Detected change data

[Start of Attachment]

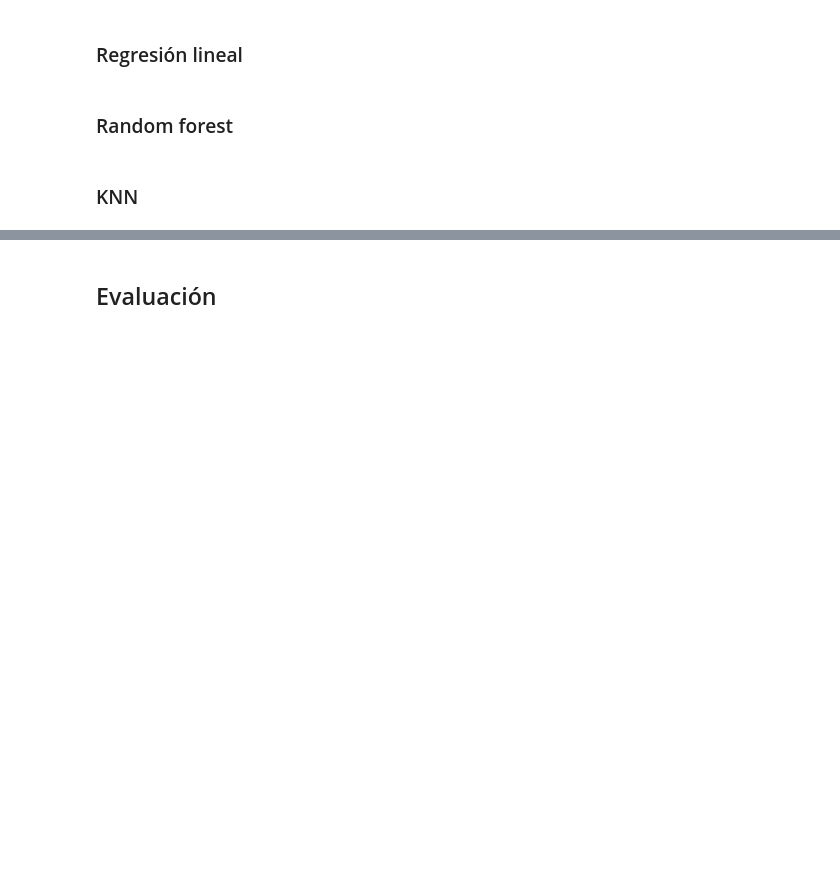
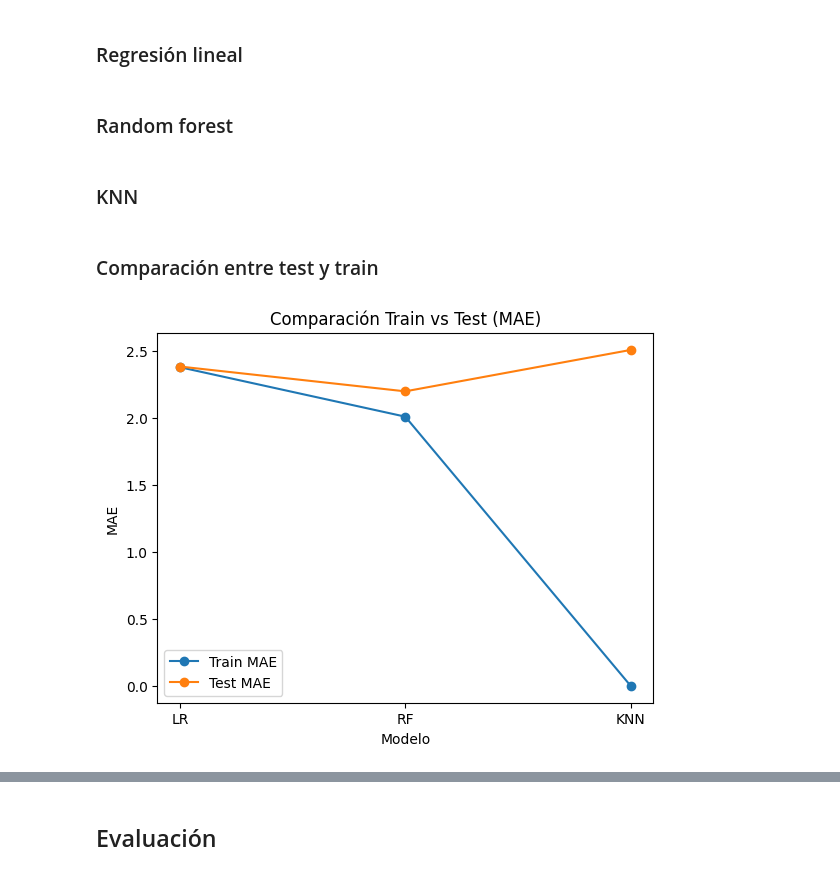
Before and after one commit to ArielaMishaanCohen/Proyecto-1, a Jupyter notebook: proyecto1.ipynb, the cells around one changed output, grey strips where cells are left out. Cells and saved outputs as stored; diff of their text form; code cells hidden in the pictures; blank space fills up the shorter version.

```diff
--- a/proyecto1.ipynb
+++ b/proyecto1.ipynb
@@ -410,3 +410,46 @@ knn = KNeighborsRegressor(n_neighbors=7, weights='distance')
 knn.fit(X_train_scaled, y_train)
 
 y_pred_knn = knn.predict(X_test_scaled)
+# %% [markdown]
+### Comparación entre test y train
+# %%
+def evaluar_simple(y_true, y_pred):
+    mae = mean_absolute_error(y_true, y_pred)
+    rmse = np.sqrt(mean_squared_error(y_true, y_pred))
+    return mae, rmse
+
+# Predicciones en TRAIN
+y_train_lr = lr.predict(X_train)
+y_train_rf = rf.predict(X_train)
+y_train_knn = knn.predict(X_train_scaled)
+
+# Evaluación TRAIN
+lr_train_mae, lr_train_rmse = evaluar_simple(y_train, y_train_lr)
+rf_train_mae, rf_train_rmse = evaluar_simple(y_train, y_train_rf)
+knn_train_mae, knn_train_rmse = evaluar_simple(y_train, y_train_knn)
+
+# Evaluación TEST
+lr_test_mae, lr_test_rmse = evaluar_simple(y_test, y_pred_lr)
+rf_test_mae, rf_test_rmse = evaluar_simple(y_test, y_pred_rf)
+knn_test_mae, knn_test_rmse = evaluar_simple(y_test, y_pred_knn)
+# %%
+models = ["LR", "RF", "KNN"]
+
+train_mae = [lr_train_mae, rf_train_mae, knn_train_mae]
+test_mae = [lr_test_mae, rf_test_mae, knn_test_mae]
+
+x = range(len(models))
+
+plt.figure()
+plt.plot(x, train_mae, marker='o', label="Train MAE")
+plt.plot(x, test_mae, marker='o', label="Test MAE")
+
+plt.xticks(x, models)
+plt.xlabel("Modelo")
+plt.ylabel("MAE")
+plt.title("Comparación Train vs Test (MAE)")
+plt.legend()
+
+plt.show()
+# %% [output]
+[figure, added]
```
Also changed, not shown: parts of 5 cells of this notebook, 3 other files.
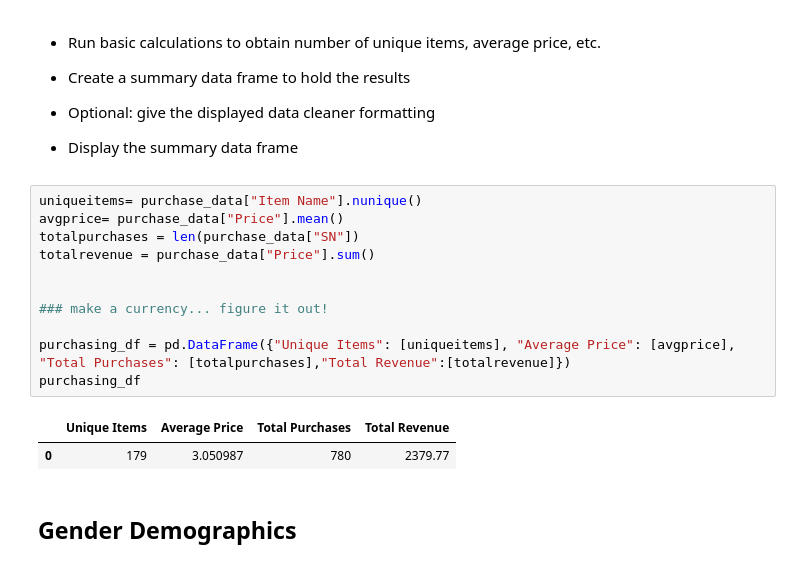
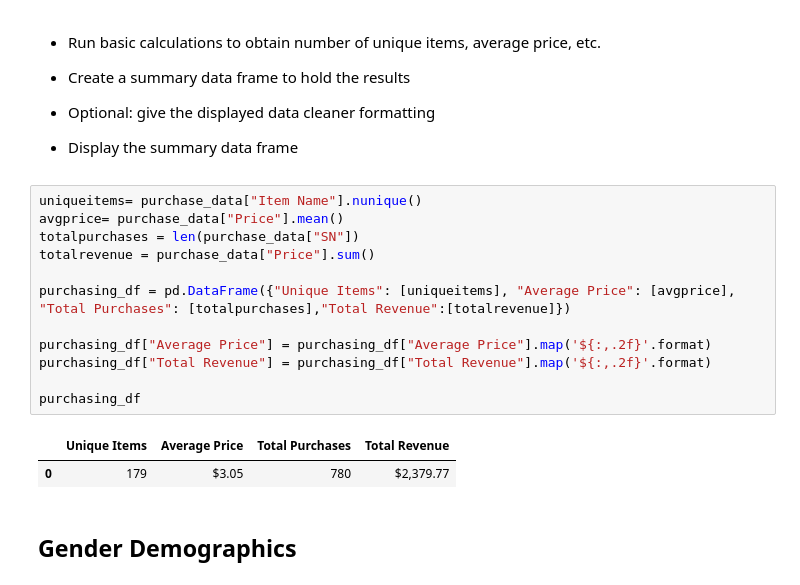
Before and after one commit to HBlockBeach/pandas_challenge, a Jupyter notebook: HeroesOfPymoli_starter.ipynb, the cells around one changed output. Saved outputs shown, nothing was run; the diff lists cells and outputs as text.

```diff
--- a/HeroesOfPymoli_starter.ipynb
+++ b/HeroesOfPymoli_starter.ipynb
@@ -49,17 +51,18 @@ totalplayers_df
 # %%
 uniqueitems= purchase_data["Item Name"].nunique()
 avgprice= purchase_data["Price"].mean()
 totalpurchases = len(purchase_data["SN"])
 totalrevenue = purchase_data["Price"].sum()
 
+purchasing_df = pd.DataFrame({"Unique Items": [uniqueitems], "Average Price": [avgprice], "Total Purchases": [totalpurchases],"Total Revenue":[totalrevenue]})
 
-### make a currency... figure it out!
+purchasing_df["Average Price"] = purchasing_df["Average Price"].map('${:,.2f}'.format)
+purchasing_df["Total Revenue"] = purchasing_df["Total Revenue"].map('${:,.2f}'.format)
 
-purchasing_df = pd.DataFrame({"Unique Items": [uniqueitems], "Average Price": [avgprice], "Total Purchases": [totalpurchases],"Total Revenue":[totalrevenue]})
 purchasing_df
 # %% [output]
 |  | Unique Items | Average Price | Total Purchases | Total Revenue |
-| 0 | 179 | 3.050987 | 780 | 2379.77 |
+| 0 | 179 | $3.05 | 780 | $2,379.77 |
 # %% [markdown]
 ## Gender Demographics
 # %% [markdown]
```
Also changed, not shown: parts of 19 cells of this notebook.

[End of Attachment]

### Assignment
Output the lines above in full and exactly. Leave out every picture.

### Completed exercise
Before and after one commit to ArielaMishaanCohen/Proyecto-1, a Jupyter notebook: proyecto1.ipynb, the cells around one changed output, grey strips where cells are left out. Cells and saved outputs as stored; diff of their text form; code cells hidden in the pictures; blank space fills up the shorter version.

```diff
--- a/proyecto1.ipynb
+++ b/proyecto1.ipynb
@@ -410,3 +410,46 @@ knn = KNeighborsRegressor(n_neighbors=7, weights='distance')
 knn.fit(X_train_scaled, y_train)
 
 y_pred_knn = knn.predict(X_test_scaled)
+# %% [markdown]
+### Comparación entre test y train
+# %%
+def evaluar_simple(y_true, y_pred):
+    mae = mean_absolute_error(y_true, y_pred)
+    rmse = np.sqrt(mean_squared_error(y_true, y_pred))
+    return mae, rmse
+
+# Predicciones en TRAIN
+y_train_lr = lr.predict(X_train)
+y_train_rf = rf.predict(X_train)
+y_train_knn = knn.predict(X_train_scaled)
+
+# Evaluación TRAIN
+lr_train_mae, lr_train_rmse = evaluar_simple(y_train, y_train_lr)
+rf_train_mae, rf_train_rmse = evaluar_simple(y_train, y_train_rf)
+knn_train_mae, knn_train_rmse = evaluar_simple(y_train, y_train_knn)
+
+# Evaluación TEST
+lr_test_mae, lr_test_rmse = evaluar_simple(y_test, y_pred_lr)
+rf_test_mae, rf_test_rmse = evaluar_simple(y_test, y_pred_rf)
+knn_test_mae, knn_test_rmse = evaluar_simple(y_test, y_pred_knn)
+# %%
+models = ["LR", "RF", "KNN"]
+
+train_mae = [lr_train_mae, rf_train_mae, knn_train_mae]
+test_mae = [lr_test_mae, rf_test_mae, knn_test_mae]
+
+x = range(len(models))
+
+plt.figure()
+plt.plot(x, train_mae, marker='o', label="Train MAE")
+plt.plot(x, test_mae, marker='o', label="Test MAE")
+
+plt.xticks(x, models)
+plt.xlabel("Modelo")
+plt.ylabel("MAE")
+plt.title("Comparación Train vs Test (MAE)")
+plt.legend()
+
+plt.show()
+# %% [output]
+[figure, added]
```
Also changed, not shown: parts of 5 cells of this notebook, 3 other files.
Before and after one commit to HBlockBeach/pandas_challenge, a Jupyter notebook: HeroesOfPymoli_starter.ipynb, the cells around one changed output. Saved outputs shown, nothing was run; the diff lists cells and outputs as text.

```diff
--- a/HeroesOfPymoli_starter.ipynb
+++ b/HeroesOfPymoli_starter.ipynb
@@ -49,17 +51,18 @@ totalplayers_df
 # %%
 uniqueitems= purchase_data["Item Name"].nunique()
 avgprice= purchase_data["Price"].mean()
 totalpurchases = len(purchase_data["SN"])
 totalrevenue = purchase_data["Price"].sum()
 
+purchasing_df = pd.DataFrame({"Unique Items": [uniqueitems], "Average Price": [avgprice], "Total Purchases": [totalpurchases],"Total Revenue":[totalrevenue]})
 
-### make a currency... figure it out!
+purchasing_df["Average Price"] = purchasing_df["Average Price"].map('${:,.2f}'.format)
+purchasing_df["Total Revenue"] = purchasing_df["Total Revenue"].map('${:,.2f}'.format)
 
-purchasing_df = pd.DataFrame({"Unique Items": [uniqueitems], "Average Price": [avgprice], "Total Purchases": [totalpurchases],"Total Revenue":[totalrevenue]})
 purchasing_df
 # %% [output]
 |  | Unique Items | Average Price | Total Purchases | Total Revenue |
-| 0 | 179 | 3.050987 | 780 | 2379.77 |
+| 0 | 179 | $3.05 | 780 | $2,379.77 |
 # %% [markdown]
 ## Gender Demographics
 # %% [markdown]
```
Also changed, not shown: parts of 19 cells of this notebook.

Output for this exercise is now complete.